So today, when [my son] had an appointment with the neurosurgeon who operated on him, I decided to ask for his opinion. I have to tell you what an exceptional guy Dr. Bellew is - intelligent and good at what he does, with an aura of calm assurance and an uncanny ability to connect with people.

I said, "Can I ask you an unrelated question?"

He said, "Sure."

So I explained the situation with my dad, and told him that what bothered me most was that in a life or death situation, my dad would have fought for my life, but I didn't feel I had fought for his. And do you know what his answer was? He said, "I can look at the films with you, and let you know what I think."

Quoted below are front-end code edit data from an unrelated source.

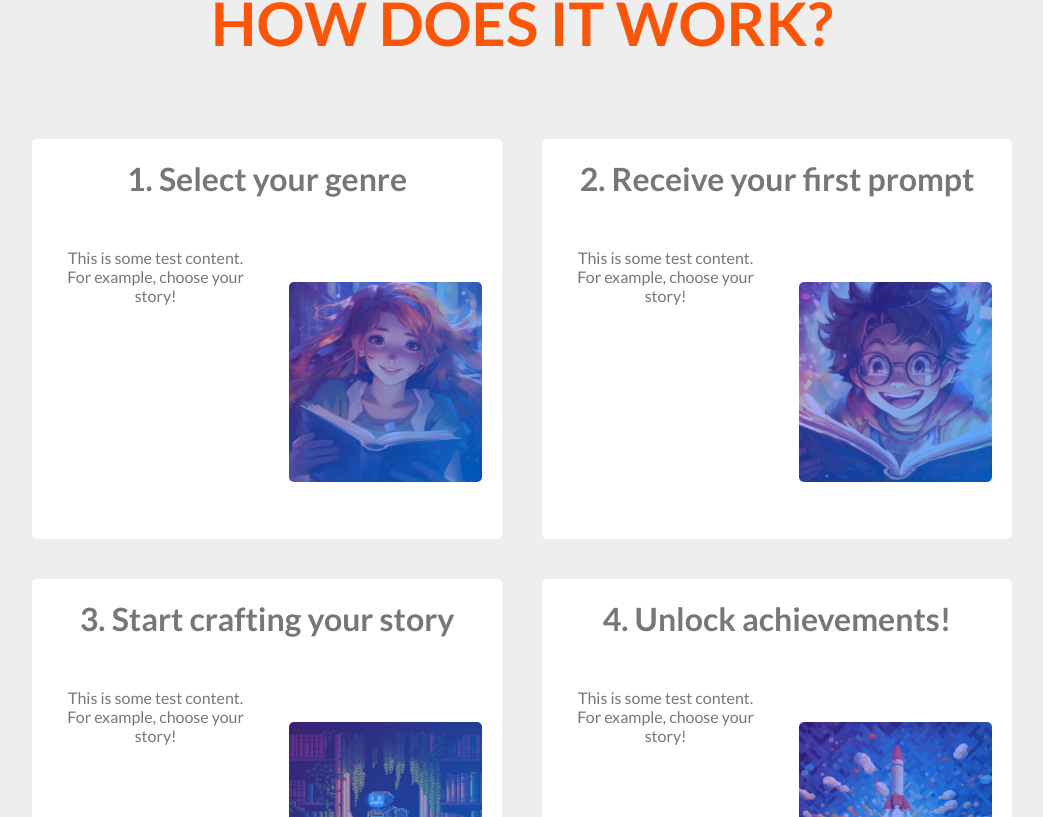
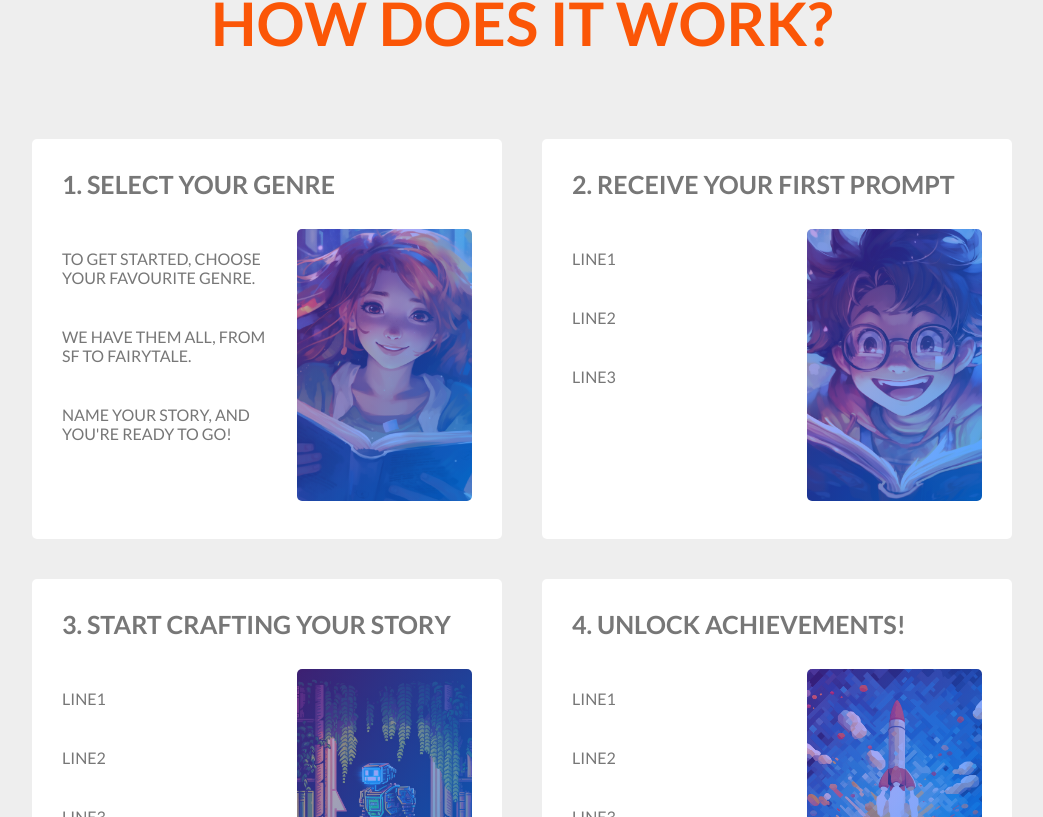
Before and after one commit to team-kataru/kataru-frontend, a React (Create React App) app: page / in a window 1280 px wide. Shown: the part 863-1680 px from the top of the page, without its empty margins (118-1161 px from the left). Built offline with nearby package versions, Linux system fonts and the light colour scheme.

Commit message:
feat: Render list in card for details test

```diff
--- a/src/components/lp/Features.tsx
+++ b/src/components/lp/Features.tsx
@@ -6,25 +6,29 @@ const FEATURES_DATA = [
     id: 1,
     title: "1. Select your genre",
     img: "/img/hero/hero1.png",
-    text: "This is some test content. For example, choose your story!",
+    list: [
+      "To get started, choose your favourite genre.",
+      "We have them all, from SF to Fairytale.",
+      "Name your story, and you're ready to go!",
+    ],
   },
   {
     id: 2,
     title: "2. Receive your first prompt",
     img: "/img/hero/hero2.png",
-    text: "This is some test content. For example, choose your story!",
+    list: ["line1", "line2", "line3"],
   },
   {
     id: 3,
     title: "3. Start crafting your story",
     img: "/img/hero/hero3.png",
-    text: "This is some test content. For example, choose your story!",
+    list: ["line1", "line2", "line3"],
   },
   {
     id: 4,
     title: "4. Unlock achievements!",
     img: "/img/hero/hero4.png",
-    text: "This is some test content. For example, choose your story!",
+    list: ["line1", "line2", "line3"],
   },
 ];
 
@@ -40,7 +44,7 @@ function Features() {
               key={feature.id}
               title={feature.title}
               img={feature.img}
-              text={feature.text}
+              list={feature.list}
             />
           );
         })}
--- a/src/components/lp/FeaturesCard.tsx
+++ b/src/components/lp/FeaturesCard.tsx
@@ -1,16 +1,16 @@
 import { useRef, useState } from "react";
 
-// Using custom hook, but react-intersection-observer library also exists
+// using custom hook, but react-intersection-observer library also exists
 import useObserver from "../../hooks/useObserver";
 
 type Props = {
   key: number;
   title: string;
   img: string;
-  text: string;
+  list: string[];
 };
 
-function FeaturesCard({ title, img, text }: Props) {
+function FeaturesCard({ title, img, list }: Props) {
   const cardRef = useRef<HTMLDivElement>(null);
   const [isVisible, setIsVisible] = useState(false);
 
@@ -30,9 +30,15 @@ function FeaturesCard({ title, img, text }: Props) {
   return (
     <div className="card">
       <div ref={cardRef} className={classes}>
-        <h3 className="card__title">{title}</h3>
+        <h3 className="card__title">{title.toUpperCase()}</h3>
         <div className="card__content">
-          <p className="card__content--text">{text}</p>
+          <ul className="card__content--list">
+            {list.map((item, i) => (
+              <li key={i} className="card__content--item">
+                {item}
+              </li>
+            ))}
+          </ul>
           <div className="card__content--img" style={imageStyle}></div>
         </div>
       </div>
--- a/src/sass/abstracts/_variables.scss
+++ b/src/sass/abstracts/_variables.scss
@@ -21,6 +21,7 @@ $burnt-sienna: #e76f51ff;
 
 // Font
 $default-font-size: 1.6rem;
+$font-size-medium-1: 2.5rem;
 $font-size-medium: 3.2rem;
 $font-size-large: 6rem;
 $font-size-huge: 9rem;
--- a/src/sass/components/_features.scss
+++ b/src/sass/components/_features.scss
@@ -23,44 +23,50 @@
 .card {
   &__cell {
     height: 40rem;
-    padding: 2rem;
+    padding: 3rem 3rem;
     border-radius: 5px;
     background-color: $color-white;
-    text-align: center;
+    text-align: left;
     // set initial state before scrolling transition
     opacity: 0;
     transform: translateY(10%);
-    transition: all 1.5s;
+    transition: all 0.7s;
 
     // Testing mixin for multiple properties
     // @include hover-card-with-shadow;
   }
 
   &__title {
-    font-size: $font-size-medium;
     color: $color-grey-dark;
-    margin-bottom: 4rem;
+    font-size: $font-size-medium-1;
+    margin-bottom: 3rem;
   }
 
   &__content {
     display: flex;
     gap: 3rem;
-    // TODO check how to fill 100% of available space under title
+    // TODO check how to fill available space under title
     height: 80%;
 
-    &--text {
+    &--list {
+      color: $color-grey-dark;
+      font-size: $default-font-size;
       align-self: flex-start;
-      font-size: $default-font-size;
-      color: $color-grey-dark;
-      padding: 1rem;
+      list-style: none;
+      text-transform: uppercase;
+      padding-top: 2rem;
       width: 50%;
     }
 
+    &--item {
+      margin-bottom: 4rem;
+    }
+
     &--img {
+      flex: 1;
       align-self: center;
       padding: 1rem;
-      height: 20rem;
-      width: 20rem;
+      height: 100%;
       border-radius: 5px;
       overflow: none;
       background-size: cover; // scale to fit on resize
```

So he led me down corridors to a room with computers, where all the films are archived for who knows how long. He typed in my dad's name. Dad had a lot of films, some of them from years ago. It was like seeing some weird kind of history of his body. Dr. Bellew pulled up the CT scan - 2007/03/11, 16:36. It was pretty freaky - a year ago almost to the minute. He took me through the complete scan. Pointed out every detail, including the line that indicated pressure squeezing against the opposite hemisphere of the brain, and all the dark area which clearly indicated that my father would never, ever have been the same person, even with surgery.

That's how Dr. Bellew performed brain surgery on me today. Since I was sired by a guy from Missouri, I guess someone just had to 'show me.'

6 comments:

Urban Cynic said...

Thank you for sharing your story - I'm also glad having a choice of things to write about is helping.

Here are your 2 choices for today:

1) What was the worst present you ever received (yes, I know it's the thought that counts but you also know there was one!)
2) If could go back to any period in history - where would you go &why?

Propoquerian said...

what an incredible story. it really shows there is no right or wrong way to go about grief. some might have stopped you in your tracks and said "dont look at the slides!" because, by chance, you may have found yourself feeling much worse. but by chance, you ended up relieving yourself of possibly a lifetime of grief. what does this teach us? sometimes we should indulge our itching curiosities? i dont know that it teaches us anything. it was just a chance, but one i think you deserved :) thank you for sharing this

MauritaMason said...

UC, thank YOU! I think I'll do both.

Propoquerian, I'm all for indulging my itching curiosities - though it's somtimes gotten me into trouble! Thanks for reading.

Simon said...

I’m in agreement with Propoquerian on this. You regretted not being with your father when he died suddenly and unexpectedly: when my father died, seven years ago, I was living with him, and I can assure you that dying of a progressively deteriorating heart condition over a period of a year, and that left his almost bedridden for the last few weeks, was not a pleasant situation for him, for me, or for my mother. I’m very much someone who believes in quality of life being more important than longevity.

I suspect that people have a built-in tendency to feel guilt ‘by default’ in circumstances like yours. As you were luckily to discover, there is no reason to automatically assume that’s the case. I’m glad you resolved that.

countrygirl005 said...

I think I remember mom telling me about this, or maybe reading it somewhere, but thank you for sharing it again. I have been thinking of grandpa a lot lately. Especially when all of these great things are happening. I just want to share them with him, and show him my house and I really wished he could have been at my graduation. :( but I know he's been watching over all of us :)

Marie said...

WHOA. My dad passed away from skin cancer on March 14, 2007!